## Dataset entries
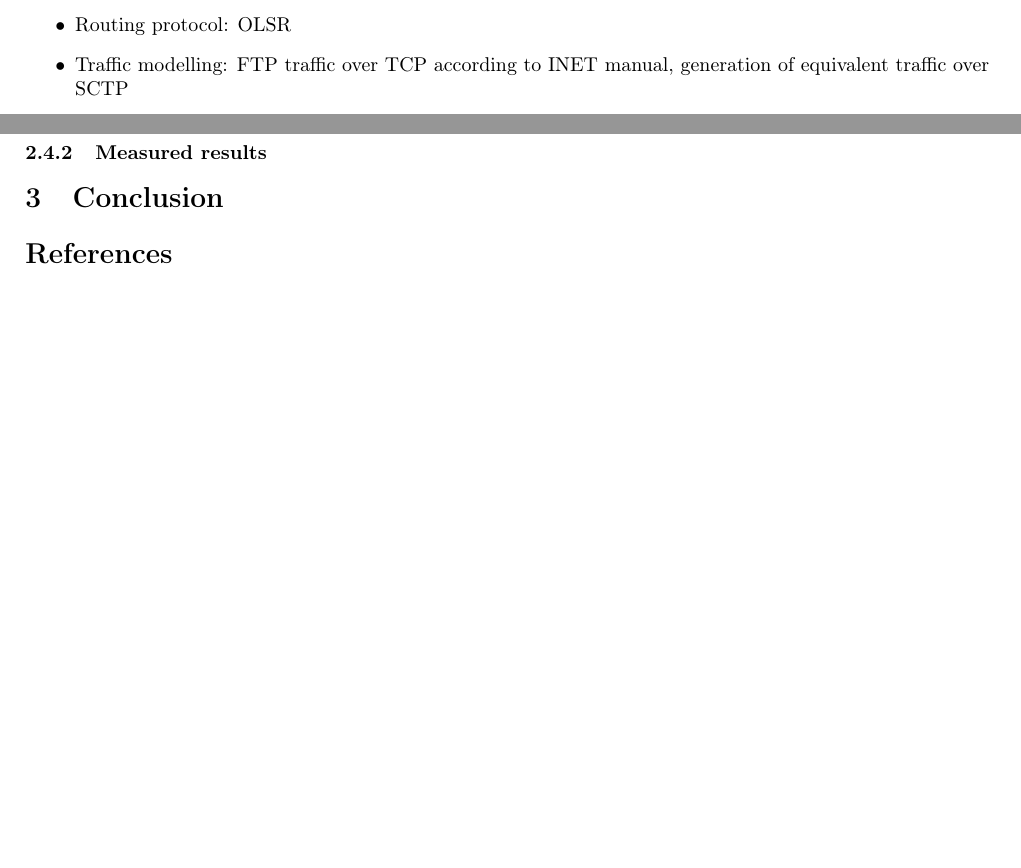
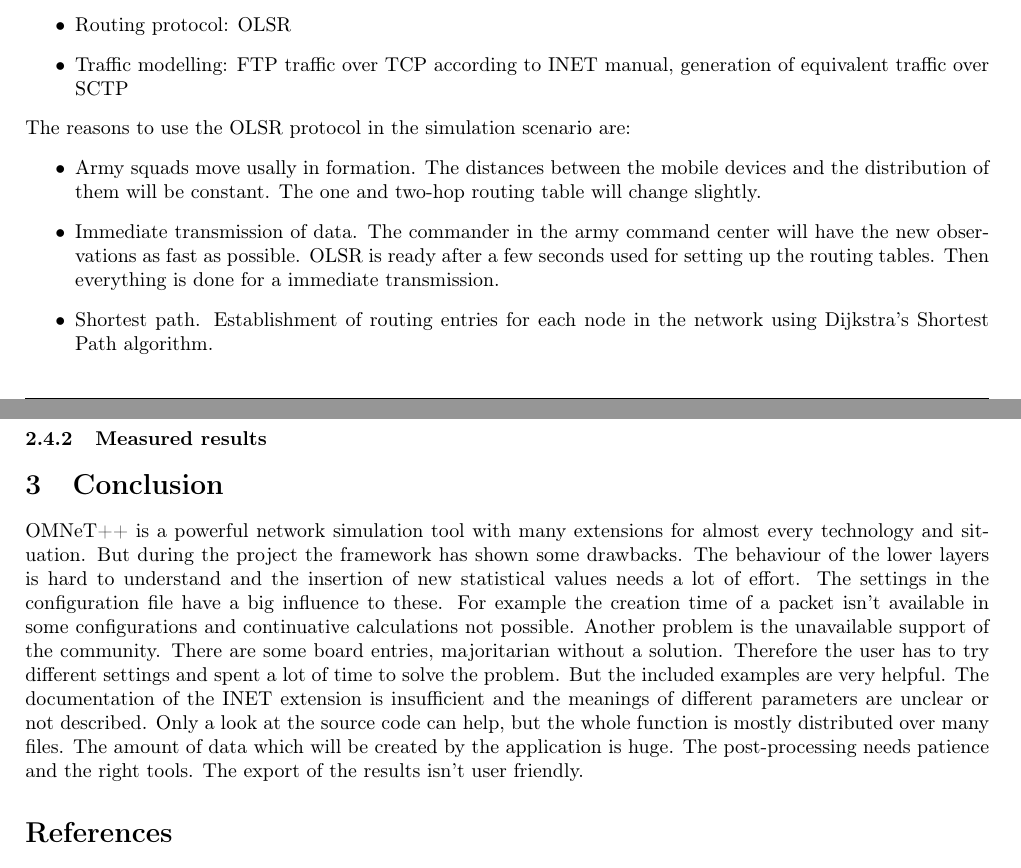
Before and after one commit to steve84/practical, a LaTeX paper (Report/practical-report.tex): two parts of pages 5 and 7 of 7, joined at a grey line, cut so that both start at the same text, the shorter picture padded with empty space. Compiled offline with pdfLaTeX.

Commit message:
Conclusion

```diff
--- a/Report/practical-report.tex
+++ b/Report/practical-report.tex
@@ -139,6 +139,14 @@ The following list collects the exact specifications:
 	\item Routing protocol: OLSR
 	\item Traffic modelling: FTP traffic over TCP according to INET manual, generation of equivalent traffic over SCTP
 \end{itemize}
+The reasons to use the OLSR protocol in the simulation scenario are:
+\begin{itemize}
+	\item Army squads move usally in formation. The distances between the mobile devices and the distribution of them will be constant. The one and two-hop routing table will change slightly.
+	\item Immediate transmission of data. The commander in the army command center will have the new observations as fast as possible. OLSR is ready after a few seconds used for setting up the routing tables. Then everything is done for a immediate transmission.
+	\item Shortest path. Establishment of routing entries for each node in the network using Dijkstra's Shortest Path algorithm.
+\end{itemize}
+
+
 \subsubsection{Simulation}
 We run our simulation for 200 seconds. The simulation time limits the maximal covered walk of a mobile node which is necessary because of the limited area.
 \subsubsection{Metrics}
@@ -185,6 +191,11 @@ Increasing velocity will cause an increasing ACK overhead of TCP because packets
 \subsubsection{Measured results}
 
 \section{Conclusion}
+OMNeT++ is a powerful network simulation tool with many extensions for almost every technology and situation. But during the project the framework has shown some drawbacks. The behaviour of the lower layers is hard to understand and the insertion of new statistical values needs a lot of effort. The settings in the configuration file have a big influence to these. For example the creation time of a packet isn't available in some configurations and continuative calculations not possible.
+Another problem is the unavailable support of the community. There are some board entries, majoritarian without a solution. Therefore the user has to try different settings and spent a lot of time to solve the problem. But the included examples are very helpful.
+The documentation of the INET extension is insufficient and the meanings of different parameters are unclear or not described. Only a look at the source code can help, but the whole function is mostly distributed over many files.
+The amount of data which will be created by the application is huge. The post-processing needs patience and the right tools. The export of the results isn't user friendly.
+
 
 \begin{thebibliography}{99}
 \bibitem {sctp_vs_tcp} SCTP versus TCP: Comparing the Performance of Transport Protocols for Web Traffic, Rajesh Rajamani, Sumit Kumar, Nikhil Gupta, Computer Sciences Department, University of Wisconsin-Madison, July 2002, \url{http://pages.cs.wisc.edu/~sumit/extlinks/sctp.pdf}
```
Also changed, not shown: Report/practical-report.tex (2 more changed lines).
==
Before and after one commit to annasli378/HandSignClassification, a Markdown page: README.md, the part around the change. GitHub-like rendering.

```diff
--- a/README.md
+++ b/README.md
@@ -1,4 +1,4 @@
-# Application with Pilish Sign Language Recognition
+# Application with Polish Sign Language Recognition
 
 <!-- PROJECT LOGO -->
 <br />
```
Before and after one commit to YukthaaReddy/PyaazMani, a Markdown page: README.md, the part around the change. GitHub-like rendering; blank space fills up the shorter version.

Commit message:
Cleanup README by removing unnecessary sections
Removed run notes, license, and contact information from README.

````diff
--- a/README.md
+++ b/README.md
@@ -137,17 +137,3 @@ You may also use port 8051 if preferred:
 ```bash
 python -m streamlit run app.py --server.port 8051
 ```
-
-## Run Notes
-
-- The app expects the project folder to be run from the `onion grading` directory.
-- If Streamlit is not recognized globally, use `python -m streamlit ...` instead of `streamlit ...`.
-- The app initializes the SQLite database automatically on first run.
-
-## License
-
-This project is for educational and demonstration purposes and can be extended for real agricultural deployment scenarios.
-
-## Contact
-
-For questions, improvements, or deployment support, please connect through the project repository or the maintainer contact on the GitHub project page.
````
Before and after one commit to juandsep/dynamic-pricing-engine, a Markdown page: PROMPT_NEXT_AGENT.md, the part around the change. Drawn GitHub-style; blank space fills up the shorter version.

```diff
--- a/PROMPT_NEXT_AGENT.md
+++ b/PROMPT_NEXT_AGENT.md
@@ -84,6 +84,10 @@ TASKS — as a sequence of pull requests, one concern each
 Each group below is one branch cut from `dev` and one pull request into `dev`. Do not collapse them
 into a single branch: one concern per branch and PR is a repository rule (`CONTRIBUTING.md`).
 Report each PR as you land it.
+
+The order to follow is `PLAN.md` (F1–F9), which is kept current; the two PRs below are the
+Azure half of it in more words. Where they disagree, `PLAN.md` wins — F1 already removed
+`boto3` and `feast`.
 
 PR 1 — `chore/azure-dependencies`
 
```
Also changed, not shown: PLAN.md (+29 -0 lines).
...
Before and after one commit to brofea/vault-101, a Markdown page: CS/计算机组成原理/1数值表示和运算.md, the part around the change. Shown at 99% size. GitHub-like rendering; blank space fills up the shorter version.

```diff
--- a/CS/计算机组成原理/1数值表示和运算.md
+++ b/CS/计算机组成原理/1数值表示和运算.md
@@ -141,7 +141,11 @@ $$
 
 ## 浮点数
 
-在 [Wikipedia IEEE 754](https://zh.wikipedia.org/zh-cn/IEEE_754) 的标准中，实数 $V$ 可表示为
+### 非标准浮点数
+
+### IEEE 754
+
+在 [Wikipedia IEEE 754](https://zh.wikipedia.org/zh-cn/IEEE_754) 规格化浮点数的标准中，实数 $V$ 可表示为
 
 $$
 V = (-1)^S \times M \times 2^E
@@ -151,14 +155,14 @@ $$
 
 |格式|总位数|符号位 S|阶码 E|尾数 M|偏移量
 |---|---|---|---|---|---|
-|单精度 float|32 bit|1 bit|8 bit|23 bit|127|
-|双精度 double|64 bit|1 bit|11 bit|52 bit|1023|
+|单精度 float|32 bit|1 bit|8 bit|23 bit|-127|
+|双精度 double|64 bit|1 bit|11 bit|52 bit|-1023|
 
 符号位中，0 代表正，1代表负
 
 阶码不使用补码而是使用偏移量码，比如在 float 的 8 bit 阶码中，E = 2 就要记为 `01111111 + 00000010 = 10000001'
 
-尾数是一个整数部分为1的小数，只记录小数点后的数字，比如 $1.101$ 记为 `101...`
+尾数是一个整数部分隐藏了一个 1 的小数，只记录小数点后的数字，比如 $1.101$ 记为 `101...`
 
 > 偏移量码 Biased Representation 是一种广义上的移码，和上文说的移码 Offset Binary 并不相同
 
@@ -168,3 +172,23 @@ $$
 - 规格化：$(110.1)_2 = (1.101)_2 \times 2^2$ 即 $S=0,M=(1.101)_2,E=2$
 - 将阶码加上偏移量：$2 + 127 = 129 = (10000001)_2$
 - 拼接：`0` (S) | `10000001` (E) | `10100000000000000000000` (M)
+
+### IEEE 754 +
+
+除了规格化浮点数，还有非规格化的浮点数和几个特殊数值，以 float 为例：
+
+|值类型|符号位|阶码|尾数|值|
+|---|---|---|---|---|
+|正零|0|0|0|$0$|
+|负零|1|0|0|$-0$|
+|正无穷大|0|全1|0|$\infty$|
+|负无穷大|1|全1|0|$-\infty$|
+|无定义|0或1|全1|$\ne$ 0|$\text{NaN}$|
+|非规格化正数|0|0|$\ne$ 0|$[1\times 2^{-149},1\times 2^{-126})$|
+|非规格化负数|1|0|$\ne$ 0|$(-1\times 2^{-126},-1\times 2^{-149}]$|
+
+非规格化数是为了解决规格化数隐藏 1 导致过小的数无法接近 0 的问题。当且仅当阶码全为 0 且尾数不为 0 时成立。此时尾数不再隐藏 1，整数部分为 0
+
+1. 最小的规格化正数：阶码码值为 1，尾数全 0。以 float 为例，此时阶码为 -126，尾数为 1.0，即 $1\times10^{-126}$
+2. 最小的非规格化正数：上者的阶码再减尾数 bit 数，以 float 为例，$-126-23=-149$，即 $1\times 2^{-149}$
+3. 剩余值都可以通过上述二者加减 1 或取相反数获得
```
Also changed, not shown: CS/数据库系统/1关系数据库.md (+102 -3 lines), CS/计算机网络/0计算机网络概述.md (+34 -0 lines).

## Problem
Only the lines that hold the word "after" are wanted; each should be pulled from the records.

## Written solution
Before and after one commit to steve84/practical, a LaTeX paper (Report/practical-report.tex): two parts of pages 5 and 7 of 7, joined at a grey line, cut so that both start at the same text, the shorter picture padded with empty space. Compiled offline with pdfLaTeX.
+	\item Immediate transmission of data. The commander in the army command center will have the new observations as fast as possible. OLSR is ready after a few seconds used for setting up the routing tables. Then everything is done for a immediate transmission.
Before and after one commit to annasli378/HandSignClassification, a Markdown page: README.md, the part around the change. GitHub-like rendering.
Before and after one commit to YukthaaReddy/PyaazMani, a Markdown page: README.md, the part around the change. GitHub-like rendering; blank space fills up the shorter version.
Before and after one commit to juandsep/dynamic-pricing-engine, a Markdown page: PROMPT_NEXT_AGENT.md, the part around the change. Drawn GitHub-style; blank space fills up the shorter version.
Before and after one commit to brofea/vault-101, a Markdown page: CS/计算机组成原理/1数值表示和运算.md, the part around the change. Shown at 99% size. GitHub-like rendering; blank space fills up the shorter version.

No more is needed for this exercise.